Citizens for Regional Transit submitted a letter to the Erie Canal Harbor Development Corporation (ECHDC) on the subject of the Buffalo Outer Harbor Civic and Land Use Improvement Project: General Project Plan. November 9, 2020. Our letter is attached here.
WBFO covered our Quarterly Public Meeting at First Presbyterian Church on Tuesday, May 1.
For the coverage, read this article by WBFO's Mike Desmond.
This presentation was delivered at the October 15 CRT meeting by Darren Kempner, manager of Manager, Grants and Government Affairs for the Niagara Frontier Transportation Authority.
Below is the application for the City of Buffalo's Better Buffalo Transit Oriented Development Fund. If you have a Transit Oriented Development project in mind, apply using this application.
Here, you can find links to the various videos we exhibited at the 2013 CRT Transit Conference in Buffalo, NY, September 14, 2013.
Each listing gives you the runtime for the video.
1. Moving Beyond the Automobile: Transit Oriented Development (3:18).
After the light rail is extended, businesses move in, followed by people. Note that in Jersey City car ownership is even lower than in Buffalo!
2. William Lind: A Conservative Voice For Public Transportation by Elizabeth Press on November 12, 2009 (3:21).
Transit expansion is not just a green issue. The business perspective is presented here.
3. Active Living For All Ages: Creating Neighborhoods Around Transit by Robin
Urban Smith on April 17, 2012 (6:40). http://www.amara.org/en/videos/WQu2IVetxYLy/info/
Seniors need to be near transit to continue active living. This has benefits for everyone.
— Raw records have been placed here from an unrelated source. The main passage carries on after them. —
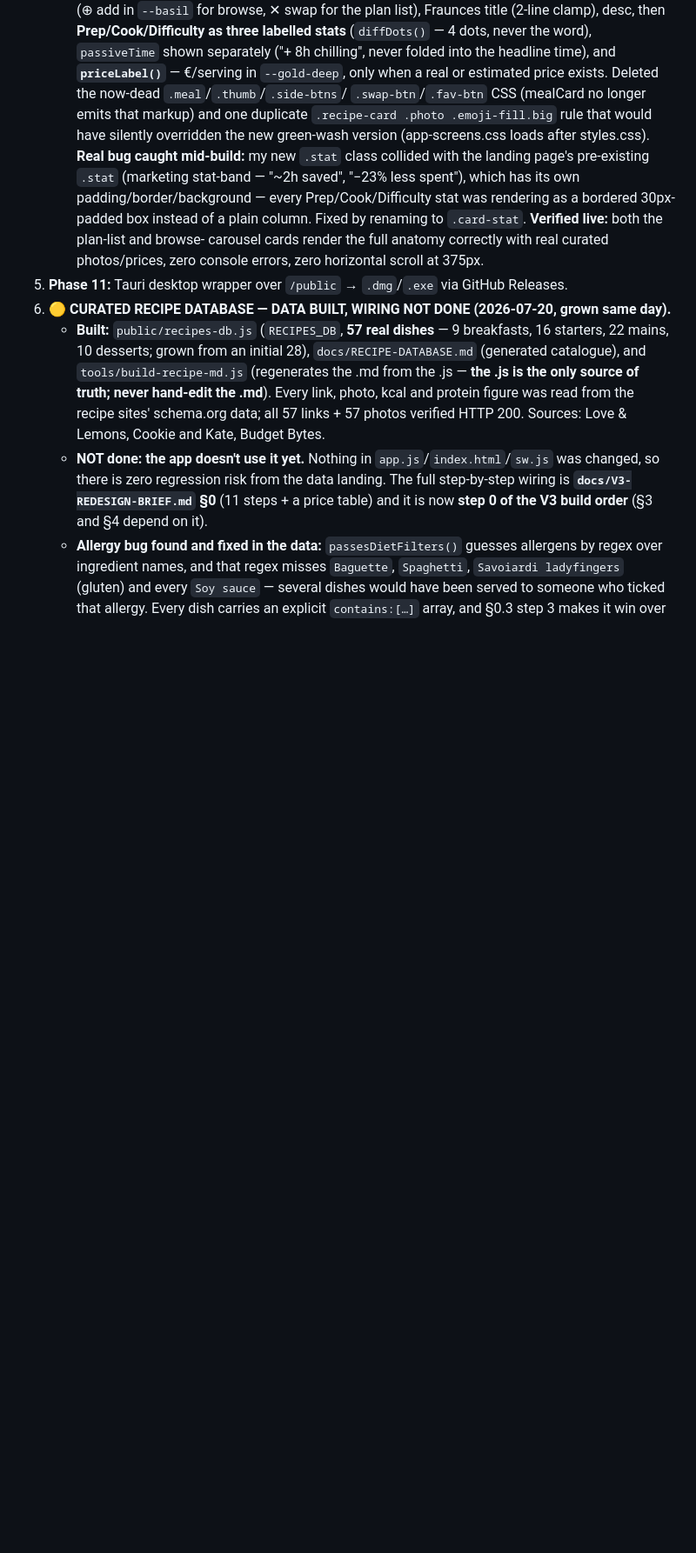
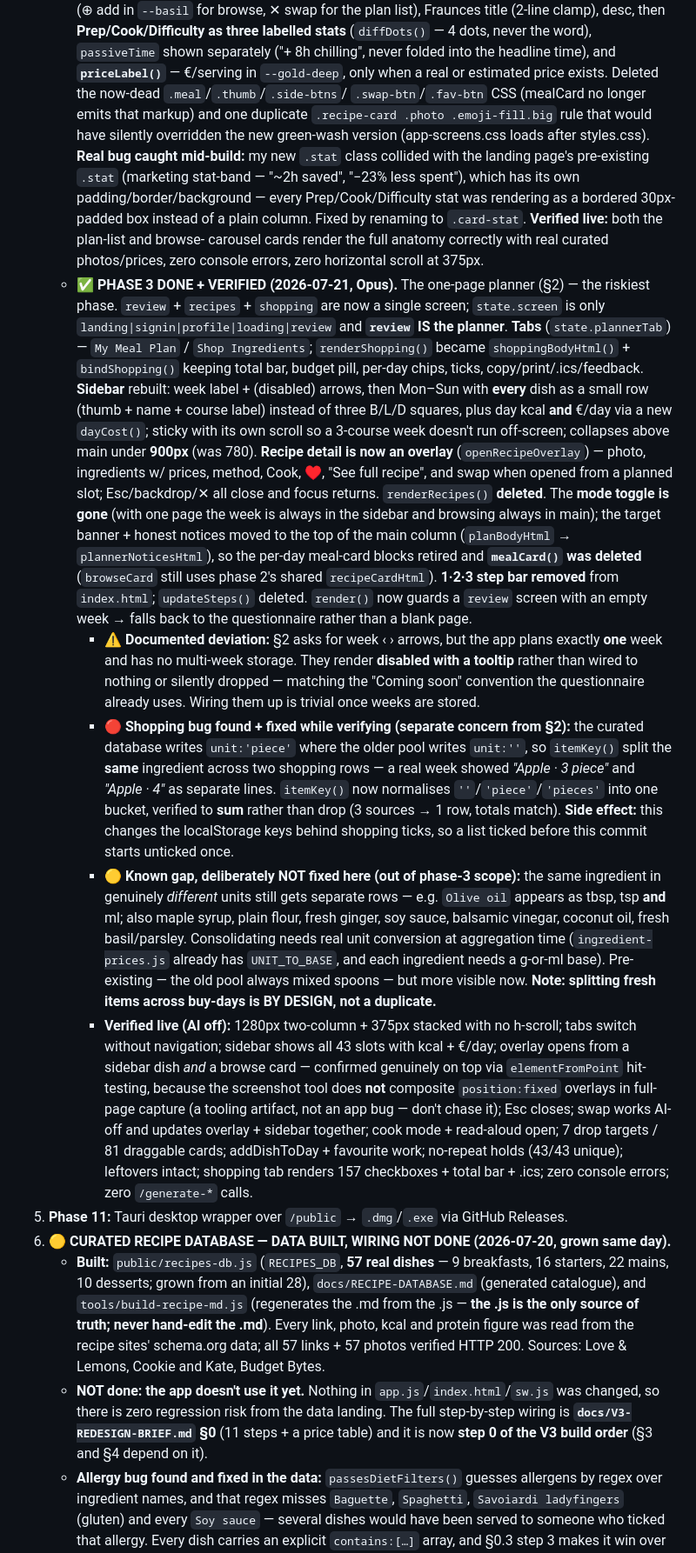
Before and after one commit to lucille12345/Meal-plan-Lucille, a Markdown page: CLAUDE.md, the part around one of its changes. Shown at 87% size. Drawn GitHub-style; blank space fills up the shorter version.

Commit message:
CLAUDE.md: log V3 phase 3 (one-page planner) as done
Records the merge of review/recipes/shopping into one screen, the documented
deviation on the week arrows (no multi-week storage exists, so they ship
disabled), the itemKey shopping fix found during verification, and the
remaining mixed-unit consolidation gap that was deliberately left out of scope.

Also notes a tooling gotcha for future sessions: the browser screenshot tool
does not composite position:fixed overlays in full-page capture, so the recipe
overlay looks absent in screenshots while being genuinely visible — verified
via elementFromPoint hit-testing instead. Worth knowing before someone chases
a rendering bug that isn't there.

Co-Authored-By: Claude Opus 4.8 <noreply@anthropic.com>

```diff
--- a/CLAUDE.md
+++ b/CLAUDE.md
@@ -199,6 +199,51 @@ repeated dishes and pointing at AI generation. Don't "fix" that notice by hiding
      column. Fixed by renaming to `.card-stat`. **Verified live:** both the plan-list and browse-
      carousel cards render the full anatomy correctly with real curated photos/prices, zero console
      errors, zero horizontal scroll at 375px.
+   - **✅ PHASE 3 DONE + VERIFIED (2026-07-21, Opus).** The one-page planner (§2) — the riskiest
+     phase. `review` + `recipes` + `shopping` are now a single screen; `state.screen` is only
+     `landing|signin|profile|loading|review` and **`review` IS the planner**.
+     **Tabs** (`state.plannerTab`) — `My Meal Plan` / `Shop Ingredients`; `renderShopping()` became
+     `shoppingBodyHtml()` + `bindShopping()` keeping total bar, budget pill, per-day chips, ticks,
+     copy/print/.ics/feedback. **Sidebar** rebuilt: week label + (disabled) arrows, then Mon–Sun
+     with **every** dish as a small row (thumb + name + course label) instead of three B/L/D
+     squares, plus day kcal **and** €/day via a new `dayCost()`; sticky with its own scroll so a
+     3-course week doesn't run off-screen; collapses above main under **900px** (was 780). **Recipe
+     detail is now an overlay** (`openRecipeOverlay`) — photo, ingredients w/ prices, method, Cook,
+     ♥, "See full recipe", and swap when opened from a planned slot; Esc/backdrop/✕ all close and
+     focus returns. `renderRecipes()` **deleted**. The **mode toggle is gone** (with one page the
+     week is always in the sidebar and browsing always in main); the target banner + honest notices
+     moved to the top of the main column (`planBodyHtml` → `plannerNoticesHtml`), so the per-day
+     meal-card blocks retired and **`mealCard()` was deleted** (`browseCard` still uses phase 2's
+     shared `recipeCardHtml`). **1·2·3 step bar removed** from `index.html`; `updateSteps()` deleted.
+     `render()` now guards a `review` screen with an empty week → falls back to the questionnaire
+     rather than a blank page.
+     - **⚠️ Documented deviation:** §2 asks for week ‹ › arrows, but the app plans exactly **one**
+       week and has no multi-week storage. They render **disabled with a tooltip** rather than
+       wired to nothing or silently dropped — matching the "Coming soon" convention the
+       questionnaire already uses. Wiring them up is trivial once weeks are stored.
+     - **🔴 Shopping bug found + fixed while verifying (separate concern from §2):** the curated
+       database writes `unit:'piece'` where the older pool writes `unit:''`, so `itemKey()` split
+       the **same** ingredient across two shopping rows — a real week showed *"Apple · 3 piece"*
+       and *"Apple · 4"* as separate lines. `itemKey()` now normalises `''`/`'piece'`/`'pieces'`
+       into one bucket, verified to **sum** rather than drop (3 sources → 1 row, totals match).
+       **Side effect:** this changes the localStorage keys behind shopping ticks, so a list ticked
+       before this commit starts unticked once.
+     - **🟡 Known gap, deliberately NOT fixed here (out of phase-3 scope):** the same ingredient in
+       genuinely *different* units still gets separate rows — e.g. `Olive oil` appears as tbsp,
+       tsp **and** ml; also maple syrup, plain flour, fresh ginger, soy sauce, balsamic vinegar,
+       coconut oil, fresh basil/parsley. Consolidating needs real unit conversion at aggregation
+       time (`ingredient-prices.js` already has `UNIT_TO_BASE`, and each ingredient needs a g-or-ml
+       base). Pre-existing — the old pool always mixed spoons — but more visible now. **Note:
+       splitting fresh items across buy-days is BY DESIGN, not a duplicate.**
+     - **Verified live (AI off):** 1280px two-column + 375px stacked with no h-scroll; tabs switch
+       without navigation; sidebar shows all 43 slots with kcal + €/day; overlay opens from a
+       sidebar dish *and* a browse card — confirmed genuinely on top via `elementFromPoint`
+       hit-testing, because the screenshot tool does **not** composite `position:fixed` overlays in
+       full-page capture (a tooling artifact, not an app bug — don't chase it); Esc closes; swap
+       works AI-off and updates overlay + sidebar together; cook mode + read-aloud open; 7 drop
+       targets / 81 draggable cards; addDishToDay + favourite work; no-repeat holds (43/43 unique);
+       leftovers intact; shopping tab renders 157 checkboxes + total bar + .ics; zero console
+       errors; zero `/generate-*` calls.
 5. **Phase 11:** Tauri desktop wrapper over `/public` → `.dmg`/`.exe` via GitHub Releases.
 6. **🟡 CURATED RECIPE DATABASE — DATA BUILT, WIRING NOT DONE (2026-07-20, grown same day).**
    - **Built:** `public/recipes-db.js` (`RECIPES_DB`, **57 real dishes** — 9 breakfasts, 16 starters,
```
Also changed, not shown: other parts of CLAUDE.md (+2 -2 lines).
4. Phoenix's METRO Light Rail Takes Flight by Clarence Eckerson, Jr. on June 17, 2009 (3:21).
Planning for large increases in population.
5. Take a Ride on the Seattle Streetcar by Clarence Eckerson, Jr. on March 10, 2009 (3:58).
The new streetcar line connects to rail and to interesting neighborhoods.
6. Transit Oriented Development (14:27).
In Southern California, from Los Angeles to Pasadena and beyond into the foothills, new transit lines have produced a ripple effect, stimulating housing, retail, and commercial development. People have access to jobs, shopping, and the arts within a short walk.